Tomodachi Autumun 2015


The JET Programme:
A Great Way to Experience Japan

Bringing Japan and Trinidad Closer Together

Tsai-Ann Quan Kep

Born in Trinidad and Tobago. Arrived in Japan as a JET participant in 2012. Currently teaching at Kaho Higashi High School.
During class Kep encourages students to communicate naturally in English. She actively interacts widthstudents, using facial expressions and gestures to help them relax and speak in English.

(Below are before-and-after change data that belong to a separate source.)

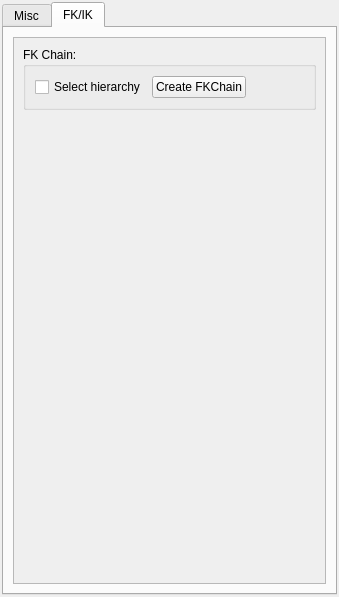
First picture: the form in 00_wip/SmartRig/MyMayaScripts/UI_myMayaScripts.ui, repository nicolasboselli/DEV_pymel, before the edit.
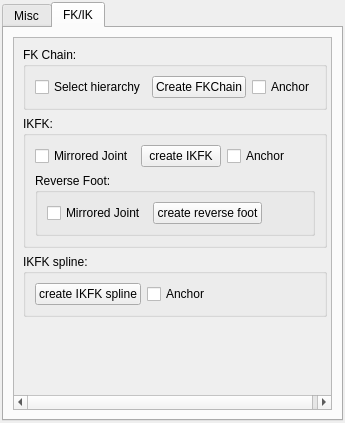
Second picture: the form after the edit. The open tabs and pages were chosen to show the change.

```diff
--- a/00_wip/SmartRig/MyMayaScripts/UI_myMayaScripts.ui
+++ b/00_wip/SmartRig/MyMayaScripts/UI_myMayaScripts.ui
@@ -6,8 +6,8 @@
    <rect>
     <x>0</x>
     <y>0</y>
-    <width>339</width>
-    <height>597</height>
+    <width>345</width>
+    <height>423</height>
    </rect>
   </property>
   <property name="windowTitle">
@@ -1233,8 +1233,8 @@
            <rect>
             <x>0</x>
             <y>0</y>
-            <width>292</width>
-            <height>634</height>
+            <width>315</width>
+            <height>373</height>
            </rect>
           </property>
           <layout class="QVBoxLayout" name="verticalLayout_19">
@@ -1258,6 +1258,13 @@
                 </property>
                </widget>
               </item>
+              <item>
+               <widget class="QCheckBox" name="FKanchor_cb">
+                <property name="text">
+                 <string>Anchor</string>
+                </property>
+               </widget>
+              </item>
               <item>
                <spacer name="horizontalSpacer_16">
                 <property name="orientation">
@@ -1274,6 +1281,129 @@
              </layout>
             </widget>
            </item>
+           <item>
+            <widget class="QGroupBox" name="ikfk_grp">
+             <property name="title">
+              <string>IKFK:</string>
+             </property>
+             <layout class="QVBoxLayout" name="verticalLayout">
+              <item>
+               <layout class="QHBoxLayout" name="horizontalLayout_18">
+                <item>
+                 <widget class="QCheckBox" name="mirrorJnt_cb">
+                  <property name="text">
+                   <string>Mirrored Joint</string>
+                  </property>
+                 </widget>
+                </item>
+                <item>
+                 <widget class="QPushButton" name="ikfk_pb">
+                  <property name="text">
+                   <string>create IKFK</string>
+                  </property>
+                 </widget>
+                </item>
+                <item>
+                 <widget class="QCheckBox" name="IKFKanchor_cb">
+                  <property name="text">
+                   <string>Anchor</string>
+                  </property>
+                 </widget>
+                </item>
+                <item>
+                 <spacer name="horizontalSpacer_18">
+                  <property name="orientation">
+                   <enum>Qt::Horizontal</enum>
+                  </property>
+                  <property name="sizeHint" stdset="0">
+                   <size>
+                    <width>40</width>
+                    <height>20</height>
+                   </size>
+                  </property>
+                 </spacer>
+                </item>
+               </layout>
+              </item>
+              <item>
+               <widget class="QGroupBox" name="revfoot_grp">
+                <property name="title">
+                 <string>Reverse Foot:</string>
+                </property>
+                <layout class="QHBoxLayout" name="horizontalLayout_16">
+                 <item>
+                  <widget class="QCheckBox" name="revFootMirror_cb">
+                   <property name="text">
+                    <string>Mirrored Joint</string>
+                   </property>
+                  </widget>
+                 </item>
+                 <item>
+                  <widget class="QPushButton" name="revFoot_pb">
+                   <property name="text">
+                    <string>create reverse foot</string>
+                   </property>
+                  </widget>
+                 </item>
+                 <item>
+                  <spacer name="horizontalSpacer_20">
+                   <property name="orientation">
+                    <enum>Qt::Horizontal</enum>
+                   </property>
+                   <property name="sizeHint" stdset="0">
+                    <size>
+                     <width>40</width>
+                     <height>20</height>
+                    </size>
+                   </property>
+                  </spacer>
+                 </item>
+                </layout>
+               </widget>
+              </item>
+             </layout>
+            </widget>
+           </item>
+           <item>
+            <widget class="QGroupBox" name="ikfkSpline_grp">
+             <property name="title">
+              <string>IKFK spline:</string>
+             </property>
+             <layout class="QVBoxLayout" name="verticalLayout_2">
+              <item>
+               <layout class="QHBoxLayout" name="horizontalLayout_19">
+                <item>
+                 <widget class="QPushButton" name="ikfkSpline_pb">
+                  <property name="text">
+                   <string>create IKFK spline</string>
+                  </property>
+                 </widget>
+                </item>
+                <item>
+                 <widget class="QCheckBox" name="IKFKspline_cb">
+                  <property name="text">
+                   <string>Anchor</string>
+                  </property>
+                 </widget>
+                </item>
+                <item>
+                 <spacer name="horizontalSpacer_21">
+                  <property name="orientation">
+                   <enum>Qt::Horizontal</enum>
+                  </property>
+                  <property name="sizeHint" stdset="0">
+                   <size>
+                    <width>40</width>
+                    <height>20</height>
+                   </size>
+                  </property>
+                 </spacer>
+                </item>
+               </layout>
+              </item>
+             </layout>
+            </widget>
+           </item>
            <item>
             <spacer name="verticalSpacer_2">
              <property name="orientation">
```
Left out of the diff: 6 changed lines with no effect on the pictures.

 One of the greatest aspects of participating in the Japan Exchange and Teaching (JET) Programme is the opportunity to experience and learn about Japan while sharing with those around me the unique culture and history of my home country of Trinidad and Tobago.
 Japanese and Trinidadians have a limited understanding of each other’s countries and cultures, and it is my hope to bring the people of these two nations closer together. As an Assistant Language Teacher (ALT) in Iizuka, Fukuoka Prefecture, for the last three years I have enjoyed introducing students, colleagues, and members of the community to customs such as Diwali, a festival with roots in India, that reflect the tremendous cultural diversity of Trinidad.
Japanese friends have been equally generous in introducing me to the rich history and culture of Iizuka and surrounding areas.
 Although my first exposure to Japan came from anime and other pop culture, I joined JET to experience the country’s traditional side and act as a bridge for my own culture. My participation in a local taiko drumming group over the last two years has shown me that Japan and Trinidad, although culturally different, are wonderfully compatible. When I first joined the group, I was concerned my limited knowledge of Japan would lead to unintentional social missteps. But in fact, I have forged strong bonds of friendship with my fellow members, who have firmly embraced my Caribbean style of self-expression and have opened up to me in their own way. In addition, I have learned the importance of hard work and dedication through taiko, and I hope to continue improving so as to share the beauty of this traditional Japanese art form when I return home.
 I aspire to a career in teaching in Trinidad, and my participation in JET provides an invaluable opportunity to learn about the Japanese education system from my talented colleagues and the section leaders of the prefectural board of education. My experiences working as an ALT, visiting other schools, and participating in English camps have opened my eyes to many new aspects that can be applied in Trinidad.
 One of the most gratifying aspects of my job is interacting closely with students. Each year I assist in staging an English play for the annual school festival. While challenging, it is a fun experience for students that is immeasurably rewarding for the performers and audience alike. I have also been impressed at the way students here take responsibility for cleaning their own classrooms. I hope to introduce this practice in Trinidad, as it promotes respect for the educational environment and teaches manners and practical skills.
 Interest in Japan is on the rise in Trinidad, and I would like to use my JET experience to deepen connections between the two countries. I hope to eventually establish high school and university Japanese language courses to give students in Trinidad the chance to study and become proficient in the language. I would also like to foster personal connections by developing an exchange program that will allow Trinidadian and Japanese students to learn firsthand about each other’s unique cultures.
 After returning to Trinidad, I intend to remain active in the JET community by helping nurture the next generation of JET participants and organizing cultural events to deepen appreciation and understanding of Japan. My JET experience has taught me the importance of self-motivation, and I believe it will serve as an invaluable asset toward building stronger ties between Japan and Trinidad.

Kep talks with other teaching staff between lessons.

Kep poses for a photo with first years tudent's.

Kep play s taiko drums during a performance.

The JET Programme official website